**(Program Directors and Listeners please note. If you would like more information about the Dolores Huerta Foundation, the website we mentioned at the end of the story above is: www.doloreshuerta.org.)**
GOING GREEN: THE EDIBLE SCHOOLYARD -
While we're in California, let's pay a visit to the Martin Luther King, Jr. Middle School in Berkeley. That school, in collaboration with The Edible Schoolyard, is providing urban public school students with a one-acre organic garden and a kitchen classroom. TBOOK finds the school has added sustainable growing and healthy eating to its list of priorities and curricula.
Rebecca Berlin reports. (6:09)
**(Program Directors and Listeners please note. The website mentioned at the conclusion of this story is www.edibleschoolyard.org .)**
GOING GREEN: SCHOOL CAFETERIAS EMBRACE LOCAL FOOD -
Buy locally has become a battle cry for food buffs, farmers, and environmentalists.

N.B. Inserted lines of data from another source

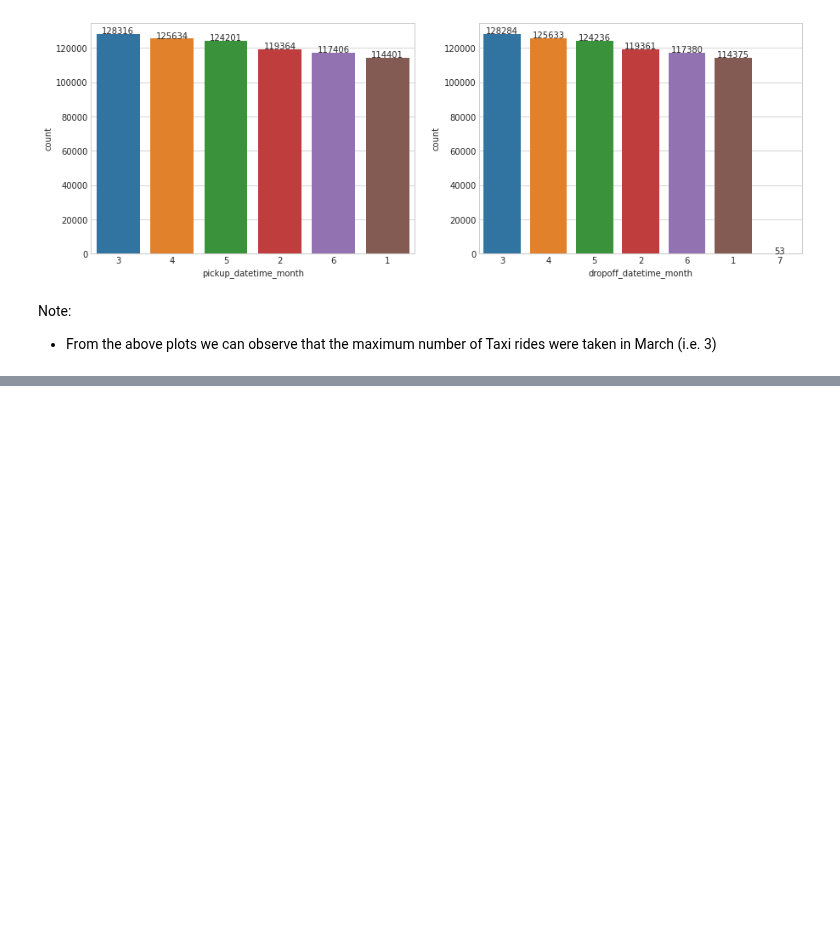
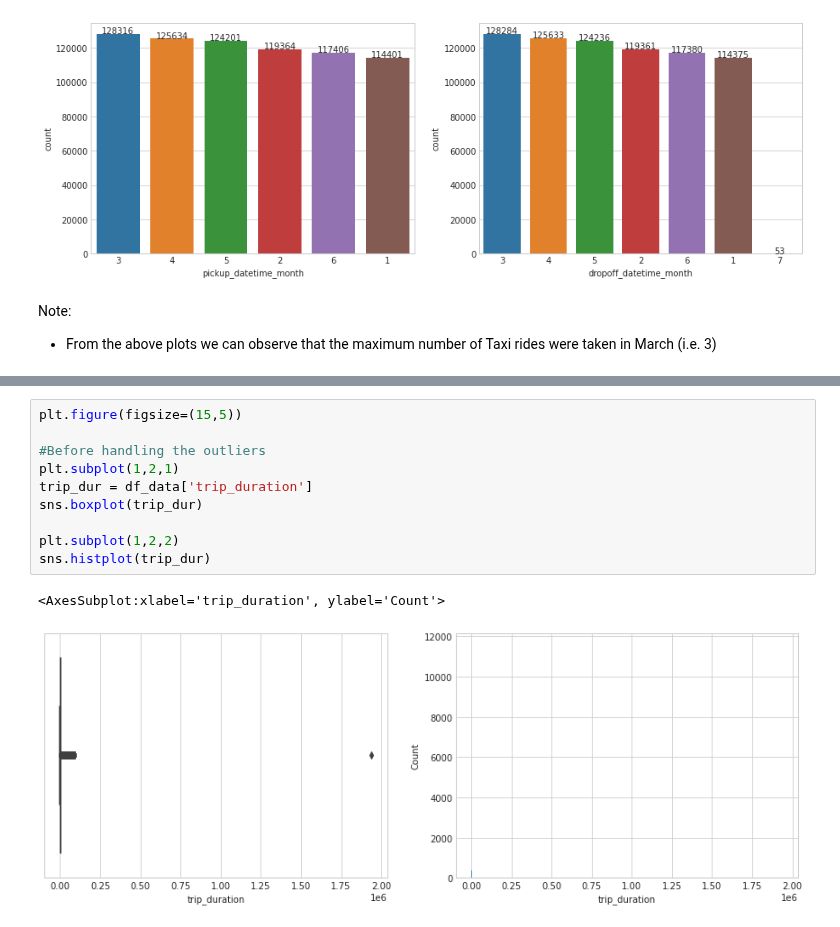
Before and after one commit to ParisRohan/AES-128-bit-Key-size-, a Jupyter notebook: eda-nyc-taxi-trip.ipynb, the cells around one changed output, grey strips where cells are left out. Saved outputs shown, nothing was run; the diff lists cells and outputs as text; blank space fills up the shorter version.

Commit message:
Kaggle Notebook | EDA_NYC_Taxi_trip | Version 5

```diff
--- a/eda-nyc-taxi-trip.ipynb
+++ b/eda-nyc-taxi-trip.ipynb
@@ -257,0 +292,13 @@ Note:
+# %%
+plt.figure(figsize=(15,5))
+
+#Before handling the outliers
+plt.subplot(1,2,1)
+trip_dur = df_data['trip_duration']
+sns.boxplot(trip_dur)
+
+plt.subplot(1,2,2)
+sns.histplot(trip_dur)
+# %% [output]
+<AxesSubplot:xlabel='trip_duration', ylabel='Count'>
+[figure, added]
```
Also changed, not shown: parts of 7 cells of this notebook.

More and more schools, universities and other institutions with cafeterias, are by-passing processed foods from multinational corporations. Instead, they're buying food from local farmers. Advocates say the food tastes better, and they're finding students sometimes ask for apples and tomatoes, instead of candy and chips.
Julie Grant reports from the Great Lakes Radio Consortium. (3:53)
GOING GREEN: HIGHER ENERGY COSTS COULD DRIVE MORE WOMEN INTO SCIENCE AND ENGINEERING GREEN JOBS -
Speaking of green as we've been previously in this show, rising energy costs and concerns about the environment are providing a boost for more future green careers.
TBOOK spoke with two women who are helping guide girls and young women into the field through science and engineering. Carrie Majeskie is in the Sustainability Division of Ford Motor Company, and Susan LaFoss operates a Math and Science Matters program in Dutchess County, New York.
Susan Barnett reports. (4:25)